Language and Gender is an introduction to the study of the relation between gender and language use, written by two leading experts in the field. This new edition, thoroughly updated and restructured, brings out more strongly an emphasis on practice and change, while retaining the broad scope of its predecessor and its accessible introductions which explain the key concepts in a non-technical way. The authors integrate issues of sexuality more thoroughly into the discussion, exploring more diverse gendered and sexual identities and practices. The core emphasis is on change, both in linguistic resources and their use and in gender and sexual ideologies and personae. This book explores how change often involves conflict and competing norms, both social and linguistic. Drawing on their own extensive research, as well as other key literature, the authors argue that the connections between language and gender are deep yet fluid, and arise in social practice.
We map our world by categorizing its contents and its happenings – putting together diverse particulars into a single category – and relating the categories they create. One of the basic things language does is allow us to label categories, making it easier for them to figure in our shared social life, to help guide us as we make our way in the world. Gender categories like those labeled by man and woman, girl and boy play a prominent role in the social practices that sustain a gender order in which male/female is seen as a sharp dichotomy separating two fundamentally different kinds of human beings and in which gender categorization is viewed as always relevant.

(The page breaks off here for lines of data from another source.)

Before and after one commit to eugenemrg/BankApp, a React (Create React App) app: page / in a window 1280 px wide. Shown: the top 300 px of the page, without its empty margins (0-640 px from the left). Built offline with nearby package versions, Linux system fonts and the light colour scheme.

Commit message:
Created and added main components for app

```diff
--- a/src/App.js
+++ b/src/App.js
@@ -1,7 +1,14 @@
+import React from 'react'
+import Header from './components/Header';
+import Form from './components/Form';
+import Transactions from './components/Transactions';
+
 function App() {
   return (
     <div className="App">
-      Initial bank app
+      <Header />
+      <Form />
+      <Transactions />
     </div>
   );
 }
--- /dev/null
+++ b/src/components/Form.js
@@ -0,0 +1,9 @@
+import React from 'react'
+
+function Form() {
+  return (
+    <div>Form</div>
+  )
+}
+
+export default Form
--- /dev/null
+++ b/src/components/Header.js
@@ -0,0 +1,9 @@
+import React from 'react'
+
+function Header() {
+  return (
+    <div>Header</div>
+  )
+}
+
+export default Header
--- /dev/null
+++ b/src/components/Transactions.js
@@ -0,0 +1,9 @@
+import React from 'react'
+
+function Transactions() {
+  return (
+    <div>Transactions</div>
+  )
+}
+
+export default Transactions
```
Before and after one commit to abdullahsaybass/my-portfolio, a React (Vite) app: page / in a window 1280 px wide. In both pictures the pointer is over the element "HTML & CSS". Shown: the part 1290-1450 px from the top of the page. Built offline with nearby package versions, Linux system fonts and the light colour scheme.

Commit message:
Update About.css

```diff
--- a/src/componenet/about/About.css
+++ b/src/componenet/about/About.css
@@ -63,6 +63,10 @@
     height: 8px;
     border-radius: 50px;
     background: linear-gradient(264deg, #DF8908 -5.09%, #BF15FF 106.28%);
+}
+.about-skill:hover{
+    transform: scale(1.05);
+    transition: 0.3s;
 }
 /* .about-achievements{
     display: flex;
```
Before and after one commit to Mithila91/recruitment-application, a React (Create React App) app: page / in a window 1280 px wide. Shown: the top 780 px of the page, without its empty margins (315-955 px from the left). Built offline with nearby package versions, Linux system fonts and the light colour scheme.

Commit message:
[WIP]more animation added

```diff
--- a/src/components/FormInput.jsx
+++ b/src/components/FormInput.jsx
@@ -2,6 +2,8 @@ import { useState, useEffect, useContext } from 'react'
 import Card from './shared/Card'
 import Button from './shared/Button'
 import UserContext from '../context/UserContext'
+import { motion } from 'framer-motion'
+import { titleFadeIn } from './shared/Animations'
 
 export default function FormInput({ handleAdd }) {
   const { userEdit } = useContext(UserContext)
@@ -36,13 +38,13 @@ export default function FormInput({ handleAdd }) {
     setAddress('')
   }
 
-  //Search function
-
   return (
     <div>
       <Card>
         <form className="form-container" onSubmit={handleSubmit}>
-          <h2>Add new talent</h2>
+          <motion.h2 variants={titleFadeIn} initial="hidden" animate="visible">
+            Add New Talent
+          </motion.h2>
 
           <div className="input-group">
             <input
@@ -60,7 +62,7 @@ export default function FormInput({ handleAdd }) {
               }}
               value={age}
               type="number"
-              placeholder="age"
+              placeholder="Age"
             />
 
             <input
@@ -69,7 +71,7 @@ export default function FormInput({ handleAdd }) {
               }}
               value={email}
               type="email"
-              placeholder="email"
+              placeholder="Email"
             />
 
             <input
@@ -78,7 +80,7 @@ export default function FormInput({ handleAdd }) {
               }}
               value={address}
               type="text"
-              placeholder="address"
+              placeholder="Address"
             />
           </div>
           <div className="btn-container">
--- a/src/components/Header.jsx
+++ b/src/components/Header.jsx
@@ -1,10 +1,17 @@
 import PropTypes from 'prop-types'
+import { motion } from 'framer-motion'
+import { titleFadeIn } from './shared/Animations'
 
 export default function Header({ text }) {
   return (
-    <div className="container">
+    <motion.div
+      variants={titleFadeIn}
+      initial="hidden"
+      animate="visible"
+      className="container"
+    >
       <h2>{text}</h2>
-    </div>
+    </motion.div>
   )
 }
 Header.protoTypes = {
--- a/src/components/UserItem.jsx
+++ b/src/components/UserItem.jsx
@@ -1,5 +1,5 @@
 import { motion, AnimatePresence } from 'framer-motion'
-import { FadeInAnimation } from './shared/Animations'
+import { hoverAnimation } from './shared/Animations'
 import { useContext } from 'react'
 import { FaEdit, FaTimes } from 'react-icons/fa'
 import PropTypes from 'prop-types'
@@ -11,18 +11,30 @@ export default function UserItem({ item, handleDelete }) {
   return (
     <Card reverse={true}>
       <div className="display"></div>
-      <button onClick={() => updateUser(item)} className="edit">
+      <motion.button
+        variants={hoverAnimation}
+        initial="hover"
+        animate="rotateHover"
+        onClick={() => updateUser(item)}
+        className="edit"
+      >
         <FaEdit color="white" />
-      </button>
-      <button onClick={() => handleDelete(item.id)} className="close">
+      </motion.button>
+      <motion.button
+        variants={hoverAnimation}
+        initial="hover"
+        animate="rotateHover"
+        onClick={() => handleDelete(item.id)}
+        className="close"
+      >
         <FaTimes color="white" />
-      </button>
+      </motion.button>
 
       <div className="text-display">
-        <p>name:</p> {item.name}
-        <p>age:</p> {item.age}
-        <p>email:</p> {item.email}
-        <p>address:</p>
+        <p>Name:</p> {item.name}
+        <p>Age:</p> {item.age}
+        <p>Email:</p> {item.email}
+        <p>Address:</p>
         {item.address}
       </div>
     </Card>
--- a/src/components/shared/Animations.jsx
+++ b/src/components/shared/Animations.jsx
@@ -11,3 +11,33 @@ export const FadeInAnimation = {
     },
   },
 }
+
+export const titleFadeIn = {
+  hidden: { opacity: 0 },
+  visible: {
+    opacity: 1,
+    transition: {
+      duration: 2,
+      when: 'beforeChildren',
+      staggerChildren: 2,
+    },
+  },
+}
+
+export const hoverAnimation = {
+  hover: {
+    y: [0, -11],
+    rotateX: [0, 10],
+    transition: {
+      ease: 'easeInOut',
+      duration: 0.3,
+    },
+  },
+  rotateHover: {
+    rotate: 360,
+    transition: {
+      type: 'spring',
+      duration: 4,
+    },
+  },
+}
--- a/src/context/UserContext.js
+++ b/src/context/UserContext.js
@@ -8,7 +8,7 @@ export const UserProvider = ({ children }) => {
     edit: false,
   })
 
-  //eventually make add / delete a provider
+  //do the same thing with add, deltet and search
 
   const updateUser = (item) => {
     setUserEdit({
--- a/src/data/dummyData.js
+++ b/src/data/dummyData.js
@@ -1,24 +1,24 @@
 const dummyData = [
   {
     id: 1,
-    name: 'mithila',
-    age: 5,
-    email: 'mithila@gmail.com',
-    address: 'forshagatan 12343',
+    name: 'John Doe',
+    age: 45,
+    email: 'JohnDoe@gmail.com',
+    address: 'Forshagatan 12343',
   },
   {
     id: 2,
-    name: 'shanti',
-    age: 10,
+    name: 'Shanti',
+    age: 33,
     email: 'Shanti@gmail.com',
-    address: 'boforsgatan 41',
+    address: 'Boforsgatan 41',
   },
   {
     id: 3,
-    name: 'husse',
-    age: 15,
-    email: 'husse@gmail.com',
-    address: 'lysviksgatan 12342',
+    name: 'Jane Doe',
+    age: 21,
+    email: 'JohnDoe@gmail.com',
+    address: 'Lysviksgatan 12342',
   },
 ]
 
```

Gender categories do not simply posit difference: they support hierarchy and inequality. We have practices, both linguistic and non-linguistic, that tend to conflate the gender-specific category labeled man with the generic category of human being, for which English also sometimes uses the same label, as in book titles like Man and his place in nature. We also have labeling and other categorizing practices that tend to derogate women as women and to either overlook or disparage gender and sexual minorities. And both men and women are mapped onto a variety of other socially important categories, many of which interact significantly with gender. Gender also interacts with just which parts of the terrain get mapped, which categories get noticed, elaborated, and labeled. This chapter explores some of the complex ways in which categorizing and labeling – along with controversy over categories and their labels – enter into gender practice.